Falk’s Rise to Fame
Born Leon Harrison Gross in St. Louis, Missouri, Falk changed his surname after leaving college. As his friends always used to call him ‘Lee’, his nom de plume officially became ‘Lee Falk’. Although original author profiles claimed that he was a globetrotter and adventurer, Lee had hardly travelled anywhere when he turned up at Kings Features Inc. to pitch Mandrake.
However, after achieving fame, Lee became a well-traveled author in his later days. During the Second World War, Falk had his own taste of adventure and intrigue when he served in the Department of Secret Intelligence, a branch of the Office of War Information.
Falk’s other passion was stage plays. Over his lifetime, Lee produced over 300 plays off Broadway (especially in Nassau) and attracted many well-known actors and actresses, including Marlon Brando, Charlton Heston, James Mason, Paul Newman, Eve Marie Saint, Shelley Winters and many others.
His Death and Legacy
Lee was a prolific writer who continued to produce Mandrake and Phantom stories from their inception in 1934, literally until days before his death from heart failure in 1999. He was still dictating stories on his deathbed.

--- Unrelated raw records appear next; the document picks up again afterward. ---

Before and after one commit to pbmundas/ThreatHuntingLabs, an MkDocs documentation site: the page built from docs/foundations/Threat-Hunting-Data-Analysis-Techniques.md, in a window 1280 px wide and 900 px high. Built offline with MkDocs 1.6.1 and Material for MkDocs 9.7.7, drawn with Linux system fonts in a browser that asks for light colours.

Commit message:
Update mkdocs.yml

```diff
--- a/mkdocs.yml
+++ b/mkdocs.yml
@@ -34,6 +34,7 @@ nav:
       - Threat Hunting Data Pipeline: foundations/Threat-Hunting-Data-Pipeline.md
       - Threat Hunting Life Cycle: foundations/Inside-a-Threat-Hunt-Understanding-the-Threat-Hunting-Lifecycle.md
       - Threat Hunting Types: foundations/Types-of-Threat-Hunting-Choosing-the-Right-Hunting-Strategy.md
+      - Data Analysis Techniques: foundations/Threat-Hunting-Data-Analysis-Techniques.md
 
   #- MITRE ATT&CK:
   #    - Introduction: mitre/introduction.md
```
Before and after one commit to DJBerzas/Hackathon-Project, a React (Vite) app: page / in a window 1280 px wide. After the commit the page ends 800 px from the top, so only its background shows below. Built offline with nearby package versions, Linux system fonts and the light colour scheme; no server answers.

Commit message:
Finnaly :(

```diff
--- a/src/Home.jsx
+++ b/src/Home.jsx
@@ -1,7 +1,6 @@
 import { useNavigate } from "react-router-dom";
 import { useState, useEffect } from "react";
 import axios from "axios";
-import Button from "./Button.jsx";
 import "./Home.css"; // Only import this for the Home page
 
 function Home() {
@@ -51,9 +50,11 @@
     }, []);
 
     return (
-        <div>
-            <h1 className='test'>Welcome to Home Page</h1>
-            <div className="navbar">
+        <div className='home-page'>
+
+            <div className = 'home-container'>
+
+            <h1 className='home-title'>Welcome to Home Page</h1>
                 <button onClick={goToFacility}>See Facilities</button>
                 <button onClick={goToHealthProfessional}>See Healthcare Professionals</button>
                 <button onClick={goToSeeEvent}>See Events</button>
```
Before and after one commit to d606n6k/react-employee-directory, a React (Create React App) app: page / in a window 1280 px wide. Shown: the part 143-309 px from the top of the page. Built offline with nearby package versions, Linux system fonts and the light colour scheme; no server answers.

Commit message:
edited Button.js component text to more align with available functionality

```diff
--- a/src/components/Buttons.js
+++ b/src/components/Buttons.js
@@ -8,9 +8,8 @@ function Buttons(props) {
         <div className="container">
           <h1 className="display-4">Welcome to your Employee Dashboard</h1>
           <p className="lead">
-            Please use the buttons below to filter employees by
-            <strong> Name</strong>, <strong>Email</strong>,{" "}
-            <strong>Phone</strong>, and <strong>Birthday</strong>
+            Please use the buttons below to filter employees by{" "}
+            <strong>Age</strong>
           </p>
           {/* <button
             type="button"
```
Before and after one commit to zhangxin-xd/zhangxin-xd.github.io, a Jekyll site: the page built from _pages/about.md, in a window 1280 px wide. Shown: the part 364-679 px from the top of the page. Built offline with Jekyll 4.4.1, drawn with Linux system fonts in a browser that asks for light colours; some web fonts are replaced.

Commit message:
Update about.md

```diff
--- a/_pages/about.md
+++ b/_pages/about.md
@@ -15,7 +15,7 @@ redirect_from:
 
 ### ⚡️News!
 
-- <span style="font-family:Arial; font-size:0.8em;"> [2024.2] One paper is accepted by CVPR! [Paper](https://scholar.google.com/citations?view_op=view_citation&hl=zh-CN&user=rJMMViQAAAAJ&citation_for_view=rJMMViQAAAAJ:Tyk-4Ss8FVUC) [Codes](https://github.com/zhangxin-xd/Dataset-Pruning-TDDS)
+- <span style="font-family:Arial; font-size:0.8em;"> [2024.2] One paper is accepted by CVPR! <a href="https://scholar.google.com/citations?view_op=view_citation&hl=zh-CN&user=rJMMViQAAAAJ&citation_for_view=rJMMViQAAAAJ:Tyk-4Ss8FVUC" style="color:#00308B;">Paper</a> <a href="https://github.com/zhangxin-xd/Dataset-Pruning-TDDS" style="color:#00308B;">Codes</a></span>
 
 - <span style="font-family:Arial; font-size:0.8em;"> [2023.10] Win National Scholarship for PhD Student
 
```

Falk became a name recognized by readers all over the world, and his comic creations are still being enjoyed by millions of readers across the age spectrum.
Strips and Books
After initially debuting in newspaper strips, Mandrake appeared in comic book format in Dell’s Magic Comics #1 in 1936. He also enjoyed popularity along with The Phantom in Dell’s Big Little Books.
Mandrake has been successfully published in comic book and strip form in Britain, Australia, Brazil, India, France, Spain, Italy, Yugoslavia, Germany, Norway, Denmark, Finland, Turkey and Sweden. My first introduction to Mandrake and Phantom was through the highly successful Indrajal comics line in India. Here, the strips were published in color and in English, Hindi and other Indian languages.
From Magic to Skill
Originally, Mandrake used ‘pure’ magic to confound his enemies. The Christian right objected to the use of witchcraft and wizardry that would corrupt young minds. Soon Falk had to revise the stories to make Mandrake use a purely hypnotic ‘skill’ rather than magic.
Good Guys and Baddies
The story universe of Mandrake is populated with many memorable characters. The good guys and baddies that feature most prominently are listed below:
- The Cobra
- Aleena the Enchantress
A famous Magician who can 'gesture hypnotically' in seconds, Mandrake can conjure up any illusion to the unsuspecting eye. Mandrake learned his craft in the Collegiam Magikos in the Himalayas under the tutelage of his father and the headmaster of said college, Theron.
Mandrake helps police chief Bradley in solving seemingly unsolvable cases from the latter S.S.D. (Silly Stuff Department)—strange cases that bear no logical explanation. Mandrake is also able to connect to the interdimensional world through his learning and has otherwordly adventures, too. One can see the inspiration for Marvel's Dr Strange in many ways. Mandrake lives in his high-tech mountain top residence, Xanadu.
Mandrake's best friend and companion in the former's fight against crime, Lothar is the 'Prince of Seven Nations' who left Africa to join Mandrake to travel the world, abdicating his right to become the future king. Lothar was always portrayed as Mandrake's friend and equal—something unique in 1934.